Battle of Morat, 22 June 1476 (Switzerland)
Second major defeat for Charles the Rash, duke of Burgundy in his wars against the Swiss. Having rebuilt his army after the defeat at Granson in March, Charles laid siege of Morat, only thirty miles from Berne, hoping to provoke a Swiss attack. In preparation, he fortified his position around Morat. There were several main weakness in his position - the multi-national nature of his army, which, as at Granson, reduced their effectiveness, the closeness of the Forest of Morat to his position, which let the Swiss get close to his forces undetected, his decision to split his army, with one part separated from the rest by the fortress of Morat and finally, a very limited number of routes for a retreat, all of which could be blocked if the Swiss were able to defeat the right of the Dukes army. Using the woods as cover, the Swiss army was able to do just that, having marched along the front of the Dukes left and centre in the cover of the woods. Meanwhile, Duke Charles had allowed the bulk of his troops to return to their camps, leaving his fortifications lightly defended, and the sudden Swiss attack soon overwhelmed them, after which the battle was lost, and unlike at Granson, large numbers of casualties were inflicted on the Duke's trapped army.
How to cite this article:

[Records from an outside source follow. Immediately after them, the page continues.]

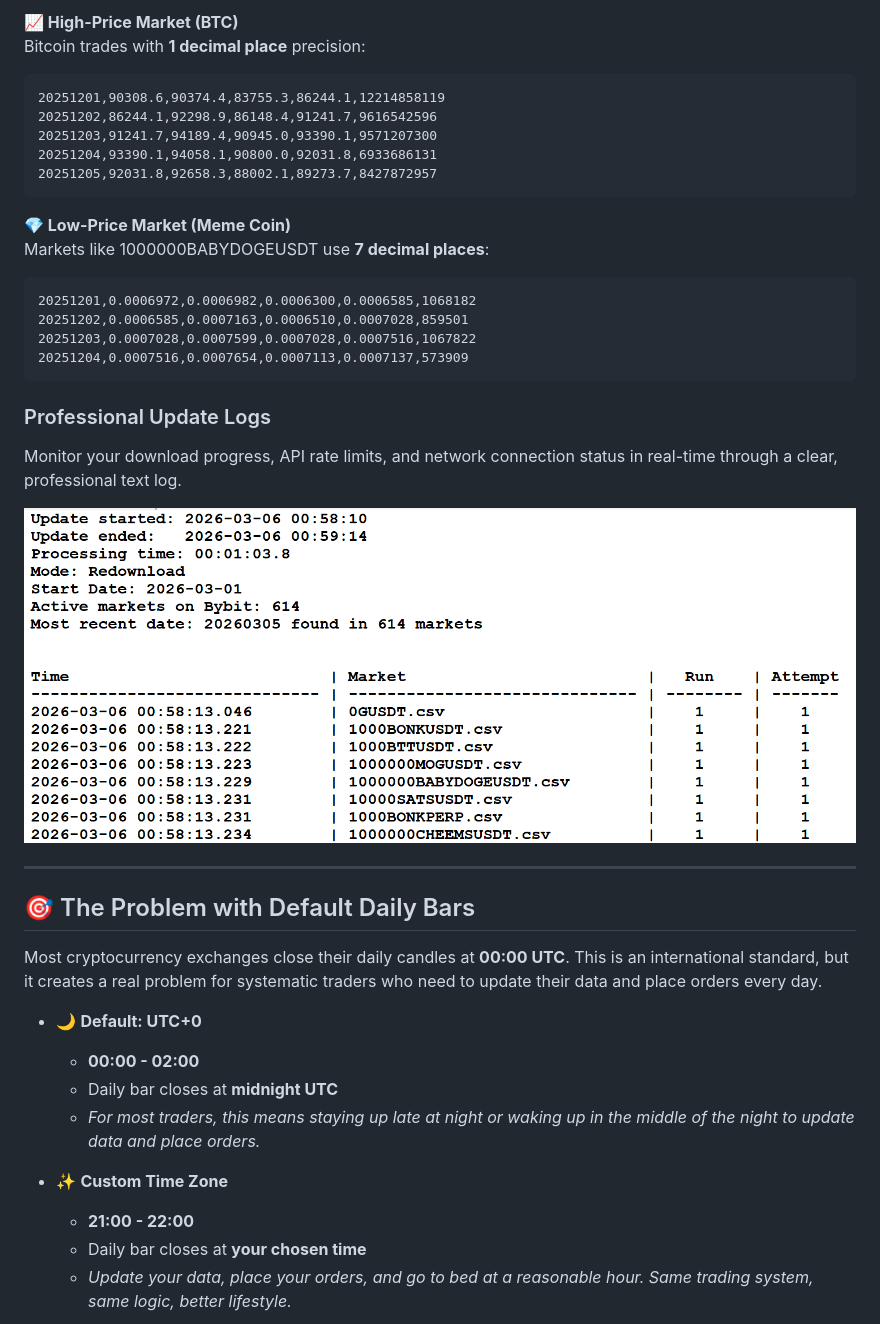
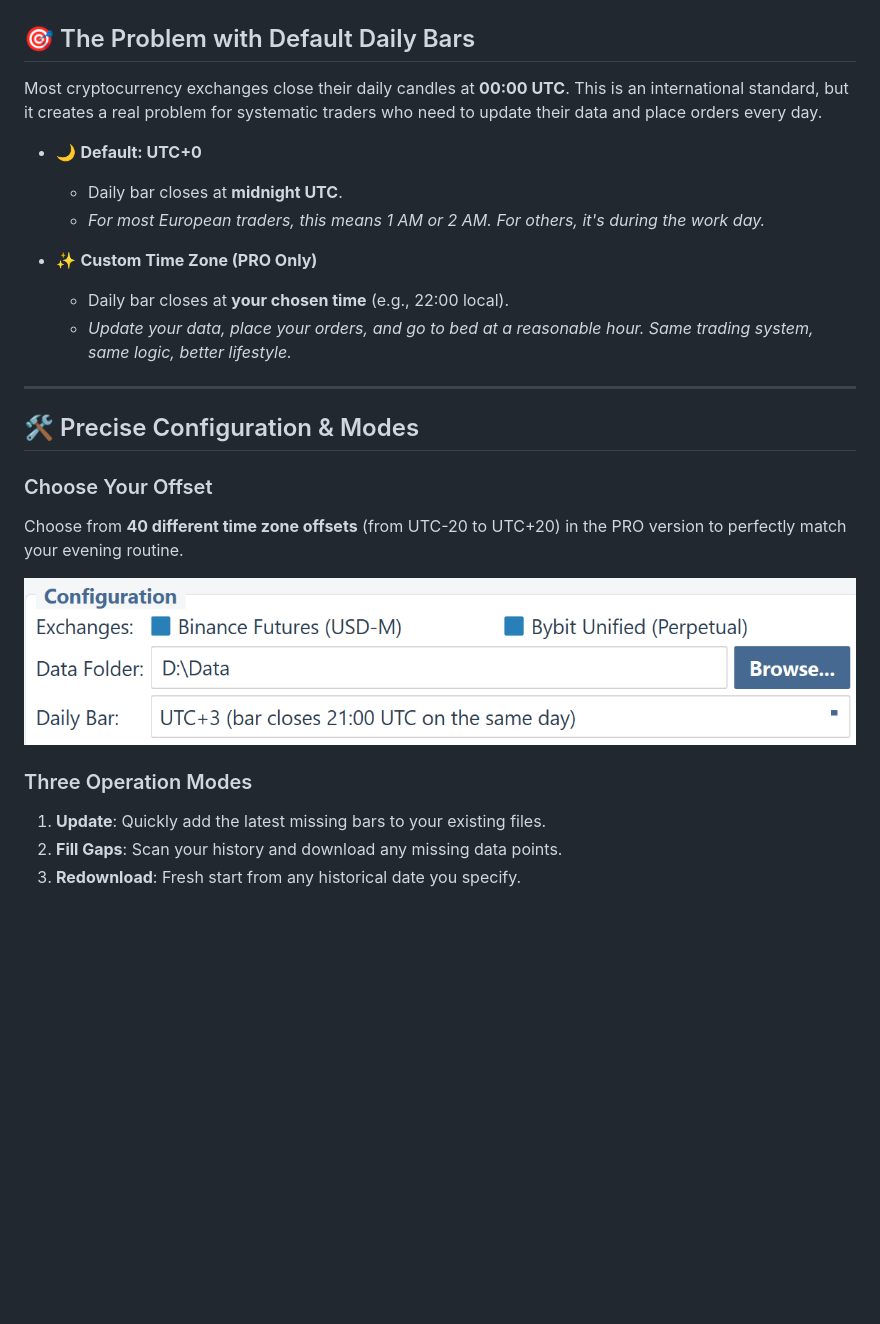
Before and after one commit to tomkam1702/OHLC-Forge, a Markdown page: README.md, the part around one of its changes. GitHub-like rendering; blank space fills up the shorter version.

````diff
--- a/README.md
+++ b/README.md
@@ -21,39 +37,27 @@ OHLC Forge generates clean, standard CSV files compatible with **AmiBroker, Trad
-**📈 High-Price Market (BTC)**
-Bitcoin trades with **1 decimal place** precision:
-```csv
-20251201,90308.6,90374.4,83755.3,86244.1,12214858119
-20251202,86244.1,92298.9,86148.4,91241.7,9616542596
-20251203,91241.7,94189.4,90945.0,93390.1,9571207300
-20251204,93390.1,94058.1,90800.0,92031.8,6933686131
-20251205,92031.8,92658.3,88002.1,89273.7,8427872957
-```
-
-**💎 Low-Price Market (Meme Coin)**
-Markets like 1000000BABYDOGEUSDT use **7 decimal places**:
-```csv
-20251201,0.0006972,0.0006982,0.0006300,0.0006585,1068182
-20251202,0.0006585,0.0007163,0.0006510,0.0007028,859501
-20251203,0.0007028,0.0007599,0.0007028,0.0007516,1067822
-20251204,0.0007516,0.0007654,0.0007113,0.0007137,573909
-```
-
-### Professional Update Logs
-Monitor your download progress, API rate limits, and network connection status in real-time through a clear, professional text log.
-
-![Update Log](images/update_log.png)
-
----
 
 ## 🎯 The Problem with Default Daily Bars
 
 Most cryptocurrency exchanges close their daily candles at **00:00 UTC**. This is an international standard, but it creates a real problem for systematic traders who need to update their data and place orders every day.
 
 *   🌙 **Default: UTC+0**
-    *   **00:00 - 02:00**
-    *   Daily bar closes at **midnight UTC**
-    *   *For most traders, this means staying up late at night or waking up in the middle of the night to update data and place orders.*
+    *   Daily bar closes at **midnight UTC**.
+    *   *For most European traders, this means 1 AM or 2 AM. For others, it's during the work day.*
 
-*   ✨ **Custom Time Zone**
-    *   **21:00 - 22:00**
-    *   Daily bar closes at **your chosen time**
+*   ✨ **Custom Time Zone (PRO Only)**
+    *   Daily bar closes at **your chosen time** (e.g., 22:00 local).
     *   *Update your data, place your orders, and go to bed at a reasonable hour. Same trading system, same logic, better lifestyle.*
+
+---
+
+## 🛠 Precise Configuration & Modes
+
+### Choose Your Offset
+Choose from **40 different time zone offsets** (from UTC-20 to UTC+20) in the PRO version to perfectly match your evening routine.
+
+![Configuration](images/configuration.png)
+
+### Three Operation Modes
+1. **Update**: Quickly add the latest missing bars to your existing files.
+2. **Fill Gaps**: Scan your history and download any missing data points.
+3. **Redownload**: Fresh start from any historical date you specify.
+
````
Also changed, not shown: other parts of README.md (+62 -92 lines).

Rickard, J. (7 October 2000), Battle of Morat, 22 June 1476, http://www.historyofwar.org/articles/battles_morat.html